Of course, ER was more than just a proving ground for the London-raised Kingston; it was a bloody transatlantic leap of faith. During a 1996 visit to the States, she was invited to meet the show’s producers; the next thing she knew, she was offered the full monty. ”When Alex walked in, she had such exuberance and intelligence and wit that we just started formulating a character,” says ER exec producer Carol Flint. ”It was very unusual.” Kingston did have one weensy reservation: ”It was scary signing five years of your career to absolute thin air, but if you want to be an actor, one is taking on a life of risk. And this opportunity was the biggest risk of all.”

The gamble has paid off, as Kingston is scoring with one of ER‘s juicier story lines: an interracial romance with Dr. Benton (Eriq La Salle) that promises to intensify in coming weeks. ”Alex just sauntered in here and took over,” praises cast mate Julianna Margulies. ”She’s such an explorer — I mean, this is a woman who’s already seen more of L.A. than any of us. She goes on long car trips by herself just to see some mountain she’s heard about, and then she’ll end up spending a week there.
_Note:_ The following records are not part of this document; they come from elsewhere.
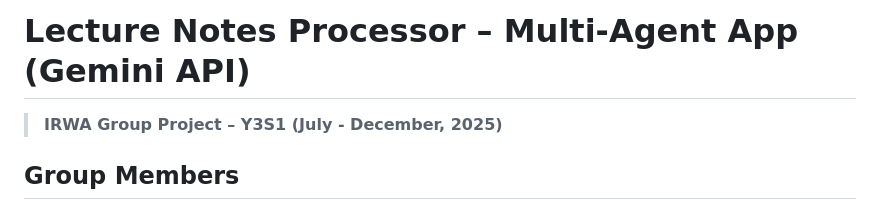
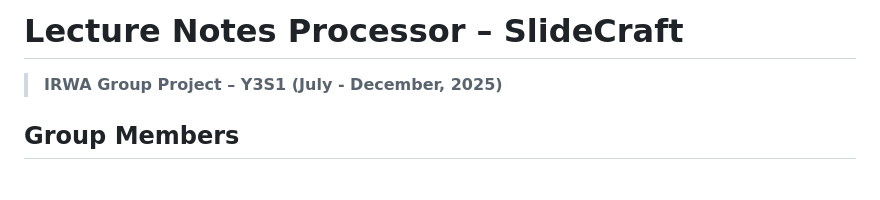
Before and after one commit to CodeByMonil/Lecture-Notes-Processor, a Markdown page: README.md, the part around the change. Rendered like a GitHub page; blank space fills up the shorter version.

```diff
--- a/README.md
+++ b/README.md
@@ -1,4 +1,4 @@
-# Lecture Notes Processor – Multi‑Agent App (Gemini API)
+# Lecture Notes Processor – SlideCraft
 
 > **IRWA Group Project – Y3S1 (July - December, 2025)**
 
```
She has an incredible willingness to learn about life.”

And, as her star rises, the media have been eager to learn about her as well. English tabs still scour for dirt on her 1995 split from husband Ralph Fiennes. ”Obviously if you’ve been in a relationship for 12 years, the wounds are going to take many, many years to heal, and what upsets me is that journalists want to keep reopening those wounds,” says Kingston, who now calls herself a ”proud divorcee” and is currently dating a German writer. ”I find it a shame they’re so preoccupied with it. One morning a pushy journalist knocked on my door and I had to close it on him.” Point taken. Still, does she have any juicy stuff to bare in a more respectable national publication? ”Oh, God…I really can’t think of anything at all….” Not one thing? ”Well…I buy trashy lingerie. You can put that in if you want.”